In a world where free usually means worthless, many in the industry can't stomach the idea that one day consumers could pick up the new Eminem album with every packet of M&M's. But one man's freebie is another man's fortune. Prince was reportedly paid $500,000 over and above the royalties for each CD — typically around 10%. Considering that his last album, 3121, sold only 80,000 copies in the U.K., this deal may have earned him more than eight times as much. Plus, Planet Earth — which has gotten fairly good reviews so far — is now in the hands of thousands of people who may never have thought to buy it. Maybe they like what they hear ... and maybe they want more. They'll have to settle for buying up his back catalog, because the 21 shows he's playing in London in August and September are already sold out. Naturally, he's giving away a copy of the album with every ticket (a trick he pulled with Musicology back in 2004).

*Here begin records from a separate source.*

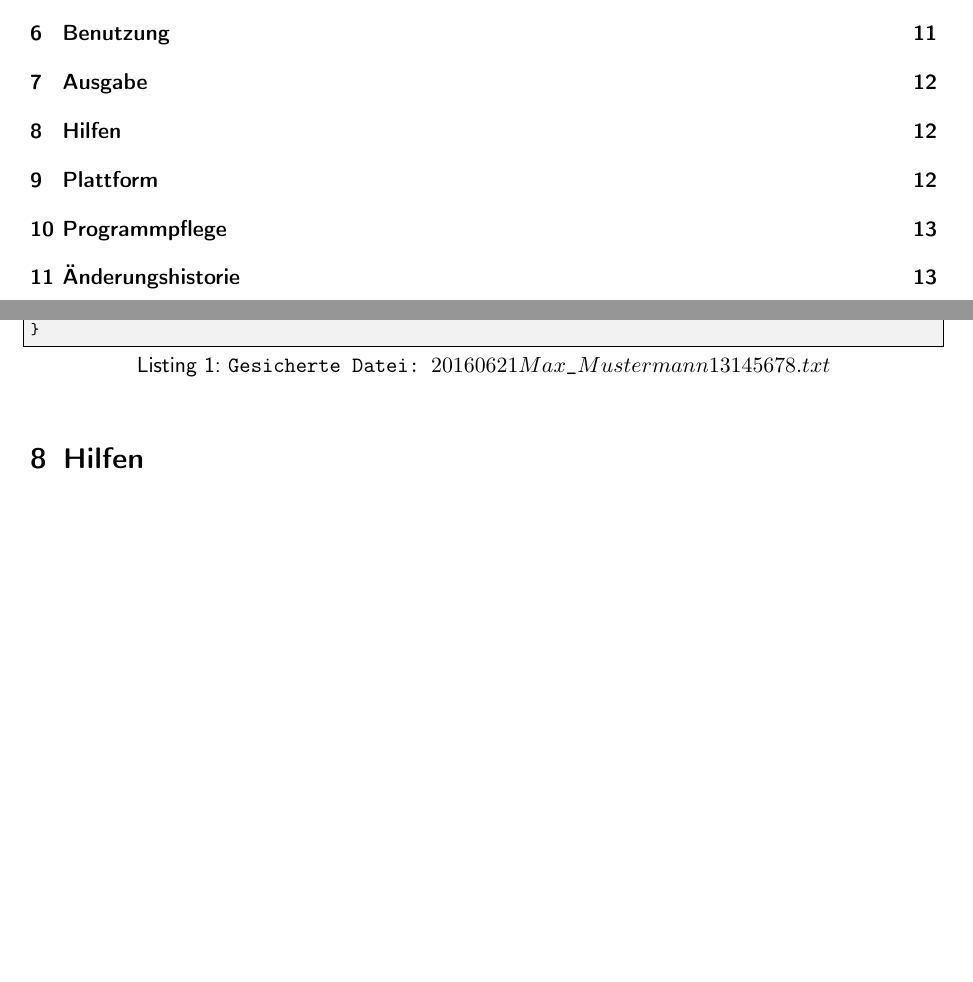
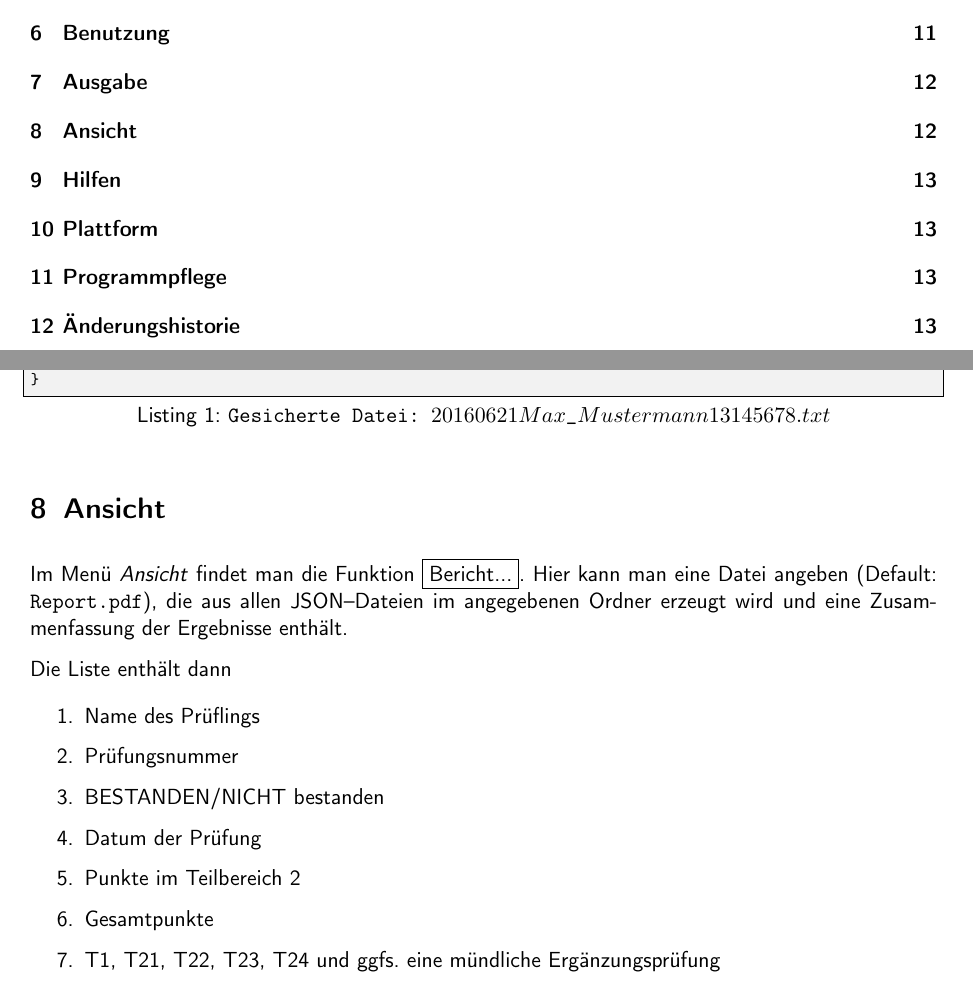
Before and after one commit to effzett/pihk, a LaTeX paper (documentation/pihk3.tex): two parts of pages 3 and 12 of 13 before the commit and two parts of pages 3 and 12 of 14 after it, joined at a grey line, cut so that both start at the same text, the shorter picture padded with empty space. Compiled offline with pdfLaTeX; a LaTeX package or settings file that is missing is left out.

Commit message:
Doku für Berichte erweitert

```diff
--- a/documentation/pihk3.tex
+++ b/documentation/pihk3.tex
@@ -397,6 +397,22 @@ Die \emph{JSON}--Datei, die gespeichert wird, hat folgenden Inhalt (im Original
 \end{lstlisting}
 \end{minipage}
 
+\section{Ansicht}
+Im Menü \emph{Ansicht} findet man die Funktion \framebox{Bericht...}.
+Hier kann man eine Datei angeben (Default: \texttt{Report.pdf}), die aus allen JSON--Dateien im angegebenen Ordner erzeugt wird und eine Zusammenfassung der Ergebnisse enthält.
+
+Die Liste enthält dann
+
+\begin{enumerate}
+ \item Name des Prüflings
+ \item Prüfungsnummer
+ \item BESTANDEN/NICHT bestanden
+ \item Datum der Prüfung
+ \item Punkte im Teilbereich 2
+ \item Gesamtpunkte
+ \item T1, T21, T22, T23, T24 und ggfs. eine mündliche Ergänzungsprüfung
+ \end{enumerate}
+
 \section{Hilfen}
 Im Menü \emph{Hilfe} findet man neben der Lizenzvereinbarung (LGPL3) auch die aktuelle Version der Prüfungsordnung
 (Verordnung über die Berufsausbildung zum Fachinformatiker und zur Fachinformatikerin* (Fachinformatikerausbildungsverordnung - FIAusbV)), mit deren Hilfe man strittige Fälle leichter klären kann.
```
Also changed, not shown: documentation/pihk3.pdf.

For its part, the Mail on Sunday printed, and sold, an extra 600,000 copies in addition to the 2.3 million they usually sell every week. Advertisers find it hard to resist those kinds of sums. And according to managing director Stephen Miron, his office has been flooded with calls from other artists wanting in on the action (as for who, he won't tell). "They are saying they think this is a much more effective and efficient way of building up their business."

There's no ignoring this bigger, stronger breed of freebie, but there's also no reason it has to signal the death of the music industry. Thanks to the rise of digital distribution, the business of making and selling music has been in flux for years, with labels, lawyers and retailers constantly forced to adapt. "In the record industry, you can barely hear yourself think for the sound of the business being dismantled and the paradigms being broken," says Conor McNicholas, editor of music weekly the New Musical Express. Those who can't keep up are flailing — last month, HMV reported its annual profits have more than halved — or already fallen: last year, retail giant Tower Record sclosed its stores and in June the U.K. music chain Fopp shut up shop. Meanwhile, record labels are looking for solutions in mergers and takeovers — any day now, British firm EMI could be bought out by investment group Terra Firma. Says McNicholas: "With the pace of change, you just have to be very quick on your feet and rework your business model every six months — that's the challenge."

Manager Garry Blackburn thinks it's a challenge the industry can't escape. There are rumors that one of the bands he works with, the veteran British ska group Madness, is considering a deal with another national newspaper to release their upcoming new studio album. Blackburn won't confirm or deny, but says he's a big fan of the freebie. "If everybody takes a deep breath and considers what's going on, this is a wonderful opportunity," he says. "Yes, it means the industry will be dramatically different in a few years, but I don't think screaming like a bunch of girls is going to help anything. They need to think of a way to use it to their advantage." Setting music free: could be a Sign O' the Times.